-    how to parse on-line in polynomial time, with an on-line construction of the parse trees, ex­tended con­text-free grammars with don't cares

-    how to reformulate the problem of pattern matching of Aho and Corasick into the problem of LR-parsing, with the same linear time behavior

-    how to extend the LR parser generation method for the treatment of grammars with Boolean expressions for the treatment of term-rewriting systems in such a way that pattern matching with a number of keywords, containing regular expressions and don't cares, can be implemented to run in sub-linear time

-    how to generate in all these cases the minimum of code for the PTA in order to use only those parts which are necessary

-    how to implement the PTA on parallel hardware.

o      Position of Clarity: Capri, Lexbench, Author

§       No special improvements of complexity have been implemented. In the runtime system the algorithm of Tomita is implemented.

5         To be done

o      Transform: a number of sub formalisms have been disabled temporarily. They have to be activated again. They concern:

§       Interpretation according to Earley.

§       “Cooperation’s” between (pattern-)grammar rules (not mentioned before; this concerns the synchronization of patterns, as an extension to Boolean “and”).

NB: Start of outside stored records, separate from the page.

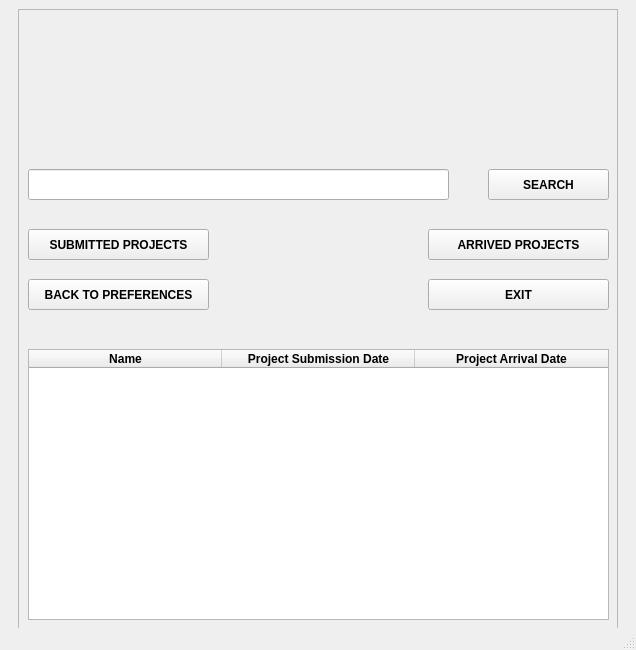
AbdullahMart/Werhere-CRM-Customer-Relationship-Manegement-v3.1, file Ui/interviews_page.ui: the form before one commit.
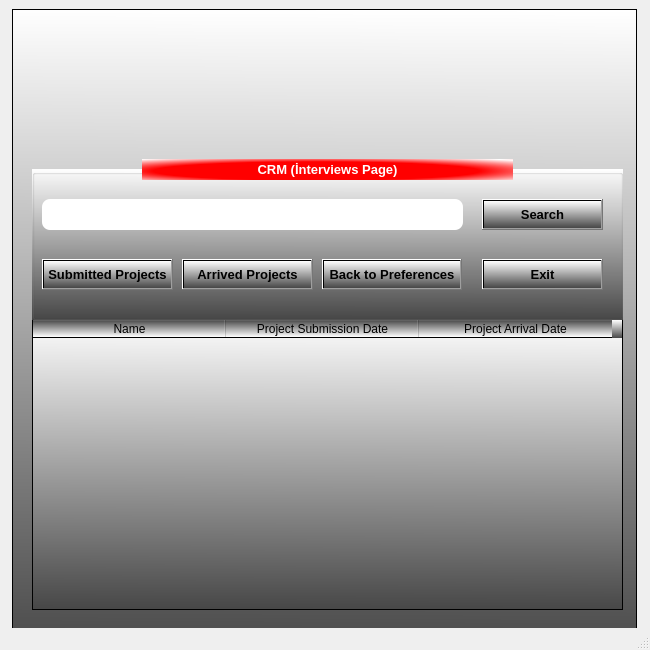
The form after the commit. Icons and pictures are not drawn.

```diff
--- a/Ui/interviews_page.ui
+++ b/Ui/interviews_page.ui
@@ -6,19 +6,19 @@
    <rect>
     <x>0</x>
     <y>0</y>
-    <width>636</width>
+    <width>650</width>
     <height>650</height>
    </rect>
   </property>
   <property name="minimumSize">
    <size>
-    <width>636</width>
+    <width>650</width>
     <height>650</height>
    </size>
   </property>
   <property name="maximumSize">
    <size>
-    <width>636</width>
+    <width>650</width>
     <height>711</height>
    </size>
   </property>
@@ -31,7 +31,7 @@
      <widget class="QFrame" name="frame">
       <property name="minimumSize">
        <size>
-        <width>600</width>
+        <width>625</width>
         <height>650</height>
        </size>
       </property>
@@ -41,6 +41,9 @@
         <height>650</height>
        </size>
       </property>
+      <property name="styleSheet">
+       <string notr="true">background-color: qlineargradient(spread:pad, x1:0.489, y1:1, x2:0.494, y2:0, stop:0 rgba(71, 71, 71, 255), stop:1 rgba(255, 255, 255, 255));</string>
+      </property>
       <property name="frameShape">
        <enum>QFrame::StyledPanel</enum>
       </property>
@@ -53,222 +56,13 @@
       <property name="midLineWidth">
        <number>0</number>
       </property>
-      <widget class="QLineEdit" name="search_lineEdit">
-       <property name="geometry">
-        <rect>
-         <x>10</x>
-         <y>160</y>
-         <width>421</width>
-         <height>31</height>
-        </rect>
-       </property>
-       <property name="contextMenuPolicy">
-        <enum>Qt::DefaultContextMenu</enum>
-       </property>
-       <property name="accessibleName">
-        <string/>
-       </property>
-       <property name="accessibleDescription">
-        <string/>
-       </property>
-       <property name="autoFillBackground">
-        <bool>false</bool>
-       </property>
-       <property name="inputMethodHints">
-        <set>Qt::ImhNone</set>
-       </property>
-       <property name="inputMask">
-        <string/>
-       </property>
-       <property name="text">
-        <string/>
-       </property>
-       <property name="echoMode">
-        <enum>QLineEdit::Normal</enum>
-       </property>
-       <property name="alignment">
-        <set>Qt::AlignCenter</set>
-       </property>
-       <property name="dragEnabled">
-        <bool>false</bool>
-       </property>
-       <property name="readOnly">
-        <bool>false</bool>
-       </property>
-       <property name="cursorMoveStyle">
-        <enum>Qt::LogicalMoveStyle</enum>
-       </property>
-       <property name="clearButtonEnabled">
-        <bool>false</bool>
-       </property>
-      </widget>
-      <widget class="QPushButton" name="search_pushButton">
-       <property name="geometry">
-        <rect>
-         <x>470</x>
-         <y>160</y>
-         <width>121</width>
-         <height>31</height>
-        </rect>
-       </property>
-       <property name="font">
-        <font>
-         <bold>true</bold>
-        </font>
-       </property>
-       <property name="styleSheet">
-        <string notr="true">
-QPushButton:hover {
-
-                  background-color: qlineargradient(spread:pad, x1:0, y1:0, x2:0, y2:1, stop:0 rgba(0,157, 255, 255), stop:1 rgba(30, 206, 255, 255));
-                  color: rgb(255, 255, 255);
-                  }
-
-QPushButton:pressed {
-                    background-color: rgb(255, 255, 255);
-                    color: rgb(0, 0, 255);
-                    }
-</string>
-       </property>
-       <property name="text">
-        <string>SEARCH</string>
-       </property>
-      </widget>
-      <widget class="QPushButton" name="submitted_projects_pushButton">
-       <property name="geometry">
-        <rect>
-         <x>10</x>
-         <y>220</y>
-         <width>181</width>
-         <height>31</height>
-        </rect>
-       </property>
-       <property name="font">
-        <font>
-         <bold>true</bold>
-        </font>
-       </property>
-       <property name="styleSheet">
-        <string notr="true">
-QPushButton:hover {
-
-                  background-color: qlineargradient(spread:pad, x1:0, y1:0, x2:0, y2:1, stop:0 rgba(0,157, 255, 255), stop:1 rgba(30, 206, 255, 255));
-                  color: rgb(255, 255, 255);
-                  }
-
-QPushButton:pressed {
-                    background-color: rgb(255, 255, 255);
-                    color: rgb(0, 0, 255);
-                    }
-</string>
-       </property>
-       <property name="text">
-        <string>SUBMITTED PROJECTS</string>
-       </property>
-      </widget>
-      <widget class="QPushButton" name="back_to_preferences_pushButton">
-       <property name="geometry">
-        <rect>
-         <x>10</x>
-         <y>270</y>
-         <width>181</width>
-         <height>31</height>
-        </rect>
-       </property>
-       <property name="font">
-        <font>
-         <bold>true</bold>
-        </font>
-       </property>
-       <property name="styleSheet">
-        <string notr="true">
-QPushButton:hover {
-
-                  background-color: qlineargradient(spread:pad, x1:0, y1:0, x2:0, y2:1, stop:0 rgba(0,157, 255, 255), stop:1 rgba(30, 206, 255, 255));
-                  color: rgb(255, 255, 255);
-                  }
-
-QPushButton:pressed {
-                    background-color: rgb(255, 255, 255);
-                    color: rgb(0, 0, 255);
-                    }
-</string>
-       </property>
-       <property name="text">
-        <string>BACK TO PREFERENCES</string>
-       </property>
-      </widget>
-      <widget class="QPushButton" name="arrived_projects_pushButton">
-       <property name="geometry">
-        <rect>
-         <x>410</x>
-         <y>220</y>
-         <width>181</width>
-         <height>31</height>
-        </rect>
-       </property>
-       <property name="font">
-        <font>
-         <bold>true</bold>
-        </font>
-       </property>
-       <property name="styleSheet">
-        <string notr="true">
-QPushButton:hover {
-
-                  background-color: qlineargradient(spread:pad, x1:0, y1:0, x2:0, y2:1, stop:0 rgba(0,157, 255, 255), stop:1 rgba(30, 206, 255, 255));
-                  color: rgb(255, 255, 255);
-                  }
-
-QPushButton:pressed {
-                    background-color: rgb(255, 255, 255);
-                    color: rgb(0, 0, 255);
-                    }
-</string>
-       </property>
-       <property name="text">
-        <string>ARRIVED PROJECTS</string>
-       </property>
-      </widget>
-      <widget class="QPushButton" name="exit_pushButton">
-       <property name="geometry">
-        <rect>
-         <x>410</x>
-         <y>270</y>
-         <width>181</width>
-         <height>31</height>
-        </rect>
-       </property>
-       <property name="font">
-        <font>
-         <bold>true</bold>
-        </font>
-       </property>
-       <property name="styleSheet">
-        <string notr="true">
-QPushButton:hover {
-
-                  background-color: qlineargradient(spread:pad, x1:0, y1:0, x2:0, y2:1, stop:0 rgba(0,157, 255, 255), stop:1 rgba(30, 206, 255, 255));
-                  color: rgb(255, 255, 255);
-                  }
-
-QPushButton:pressed {
-                    background-color: rgb(255, 255, 255);
-                    color: rgb(0, 0, 255);
-                    }
-</string>
-       </property>
-       <property name="text">
-        <string>EXIT</string>
-       </property>
-      </widget>
       <widget class="QTableWidget" name="interviews_page_tableWidget">
        <property name="geometry">
         <rect>
-         <x>10</x>
-         <y>340</y>
-         <width>581</width>
-         <height>271</height>
+         <x>20</x>
+         <y>310</y>
+         <width>591</width>
+         <height>291</height>
         </rect>
        </property>
        <property name="sizePolicy">
@@ -335,16 +129,290 @@
        <property name="geometry">
         <rect>
          <x>20</x>
-         <y>0</y>
+         <y>20</y>
          <width>551</width>
-         <height>141</height>
+         <height>111</height>
         </rect>
        </property>
+       <property name="styleSheet">
+        <string notr="true">background-color: rgba(255, 255, 255, 0);</string>
+       </property>
        <property name="text">
         <string/>
        </property>
        <property name="pixmap">
-        <pixmap>werhere_image.png</pixmap>
+        <pixmap>../images/werhere_image.png</pixmap>
+       </property>
+       <property name="scaledContents">
+        <bool>true</bool>
+       </property>
+      </widget>
+      <widget class="QGroupBox" name="groupBox">
+       <property name="geometry">
+        <rect>
+         <x>20</x>
+         <y>160</y>
+         <width>591</width>
+         <height>151</height>
+        </rect>
+       </property>
+       <property name="title">
+        <string/>
+       </property>
+       <widget class="QPushButton" name="submitted_projects_pushButton">
+        <property name="geometry">
+         <rect>
+          <x>10</x>
+          <y>90</y>
+          <width>131</width>
+          <height>31</height>
+         </rect>
+        </property>
+        <property name="font">
+         <font>
+          <family>Arial</family>
+          <pointsize>10</pointsize>
+          <bold>true</bold>
+         </font>
+        </property>
+        <property name="cursor">
+         <cursorShape>PointingHandCursor</cursorShape>
+        </property>
+        <property name="styleSheet">
+         <string notr="true">
+QPushButton:hover{
+   border-radius : 6px;
+	color: rgb(255, 255, 255);
+	background-color:  ;
+	background-color: rgb(218, 30, 60);
+    border: 1px solid rgb(255, 255, 255);
+
+}
+
+
+</string>
+        </property>
+        <property name="text">
+         <string>Submitted Projects</string>
+        </property>
+       </widget>
+       <widget class="QPushButton" name="back_to_preferences_pushButton">
+        <property name="geometry">
+         <rect>
+          <x>290</x>
+          <y>90</y>
+          <width>140</width>
+          <height>31</height>
+         </rect>
+        </property>
+        <property name="font">
+         <font>
+          <family>Arial</family>
+          <pointsize>10</pointsize>
+          <bold>true</bold>
+         </font>
+        </property>
+        <property name="cursor">
+         <cursorShape>PointingHandCursor</cursorShape>
+        </property>
+        <property name="styleSheet">
+         <string notr="true">
+QPushButton:hover{
+   border-radius : 6px;
+	color: rgb(255, 255, 255);
+	background-color:  ;
+	background-color: rgb(218, 30, 60);
+    border: 1px solid rgb(255, 255, 255);
+
+}
+
+
+</string>
+        </property>
+        <property name="text">
+         <string>Back to Preferences</string>
+        </property>
+       </widget>
+       <widget class="QPushButton" name="exit_pushButton">
+        <property name="geometry">
+         <rect>
+          <x>450</x>
+          <y>90</y>
+          <width>121</width>
+          <height>31</height>
+         </rect>
+        </property>
+        <property name="font">
+         <font>
+          <family>Arial</family>
+          <pointsize>10</pointsize>
+          <bold>true</bold>
+         </font>
+        </property>
+        <property name="cursor">
+         <cursorShape>PointingHandCursor</cursorShape>
+        </property>
+        <property name="styleSheet">
+         <string notr="true">
+QPushButton:hover{
+   border-radius : 6px;
+	color: rgb(255, 255, 255);
+	background-color:  ;
+	background-color: rgb(218, 30, 60);
+    border: 1px solid rgb(255, 255, 255);
+
+}
+
+
+</string>
+        </property>
+        <property name="text">
+         <string>Exit</string>
+        </property>
+       </widget>
+       <widget class="QPushButton" name="arrived_projects_pushButton">
+        <property name="geometry">
+         <rect>
+          <x>150</x>
+          <y>90</y>
+          <width>131</width>
+          <height>31</height>
+         </rect>
+        </property>
+        <property name="font">
+         <font>
+          <family>Arial</family>
+          <pointsize>10</pointsize>
+          <bold>true</bold>
+         </font>
+        </property>
+        <property name="cursor">
+         <cursorShape>PointingHandCursor</cursorShape>
+        </property>
+        <property name="styleSheet">
+         <string notr="true">
+QPushButton:hover{
+   border-radius : 6px;
+	color: rgb(255, 255, 255);
+	background-color:  ;
+	background-color: rgb(218, 30, 60);
+    border: 1px solid rgb(255, 255, 255);
+
+}
+
+</string>
+        </property>
+        <property name="text">
+         <string>Arrived Projects</string>
+        </property>
+       </widget>
+       <widget class="QPushButton" name="search_pushButton">
+        <property name="geometry">
+         <rect>
+          <x>450</x>
+          <y>30</y>
+          <width>121</width>
+          <height>31</height>
+         </rect>
+        </property>
+        <property name="font">
+         <font>
+          <family>Arial</family>
+          <pointsize>10</pointsize>
+          <bold>true</bold>
+         </font>
+        </property>
+        <property name="cursor">
+         <cursorShape>PointingHandCursor</cursorShape>
+        </property>
+        <property name="styleSheet">
+         <string notr="true">
+QPushButton:hover{
+   border-radius : 6px;
+	color: rgb(255, 255, 255);
+	background-color:  ;
+	background-color: rgb(218, 30, 60);
+    border: 1px solid rgb(255, 255, 255);
+
+}
+
+</string>
+        </property>
+        <property name="text">
+         <string>Search</string>
+        </property>
+       </widget>
+       <widget class="QLineEdit" name="search_lineEdit">
+        <property name="geometry">
+         <rect>
+          <x>10</x>
+          <y>30</y>
+          <width>421</width>
+          <height>31</height>
+         </rect>
+        </property>
+        <property name="contextMenuPolicy">
+         <enum>Qt::DefaultContextMenu</enum>
+        </property>
+        <property name="accessibleName">
+         <string/>
+        </property>
+        <property name="accessibleDescription">
+         <string/>
+        </property>
+        <property name="autoFillBackground">
+         <bool>false</bool>
+        </property>
+        <property name="styleSheet">
+         <string notr="true">background-color: rgb(255, 255, 255);
+border-radius : 8px;</string>
+        </property>
+        <property name="inputMethodHints">
+         <set>Qt::ImhNone</set>
+        </property>
+        <property name="inputMask">
+         <string/>
+        </property>
+        <property name="text">
+         <string/>
+        </property>
+        <property name="echoMode">
+         <enum>QLineEdit::Normal</enum>
+        </property>
+        <property name="alignment">
+         <set>Qt::AlignCenter</set>
+        </property>
+        <property name="dragEnabled">
+         <bool>false</bool>
+        </property>
+        <property name="readOnly">
+         <bool>false</bool>
+        </property>
+        <property name="cursorMoveStyle">
+         <enum>Qt::LogicalMoveStyle</enum>
+        </property>
+        <property name="clearButtonEnabled">
+         <bool>false</bool>
+        </property>
+       </widget>
+      </widget>
+      <widget class="QLabel" name="label">
+       <property name="geometry">
+        <rect>
+         <x>130</x>
+         <y>150</y>
+         <width>371</width>
+         <height>21</height>
+        </rect>
+       </property>
+       <property name="styleSheet">
+        <string notr="true">background-color: qradialgradient(spread:reflect, cx:0.477, cy:0.568, radius:0.73, fx:0.46, fy:0.575, stop:0.602273 rgba(255, 0, 0, 255), stop:1 rgba(255, 255, 255, 255));</string>
+       </property>
+       <property name="frameShadow">
+        <enum>QFrame::Sunken</enum>
+       </property>
+       <property name="text">
+        <string>&lt;html&gt;&lt;head/&gt;&lt;body&gt;&lt;p align=&quot;center&quot;&gt;&lt;span style=&quot; font-family:'__Inter_46a1ea','__Inter_Fallback_46a1ea','system-ui','arial'; font-size:10pt; font-weight:600; color:#ffffff;&quot;&gt;CRM (İnterviews Page)&lt;/span&gt;&lt;/p&gt;&lt;/body&gt;&lt;/html&gt;</string>
        </property>
       </widget>
      </widget>
```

§       Tree pattern matching (its maintenance was postponed because Xquery became available).

§       Booleans of nonterminals.

o      Transform and Capri: probabilities of grammar rules.

o      Transform: full unification by on-line lazy evaluation.

o      Capri: from explicit to implicit unification (a matter of pre-processing).

o      Transform and Capri: easier facilities for debugging grammars.

6         Literature

o      Van der Steen, G.J., A program generator for recognition, parsing and transduction with syntactic patterns. CWI Tract 55, Centre for Mathematics and Computer Science, P.O. Box 4079, 1009 AB  Amsterdam, The Netherlands, 284 pp, 1988, ISBN 9061963613.

o      Van der Steen, G.J., “Unrestricted on-line parsing and transduction with graph structured stacks”. In: Lankhorst, M. et all (eds.), “Tomita’s Algorithm - Extensions and Applications”, Twente Workshop on Language Technology 1 (TWLT1), University of Twente, 1991, pp. 36-78.

o      User Manual Transform.

o      Reference Manual Transform.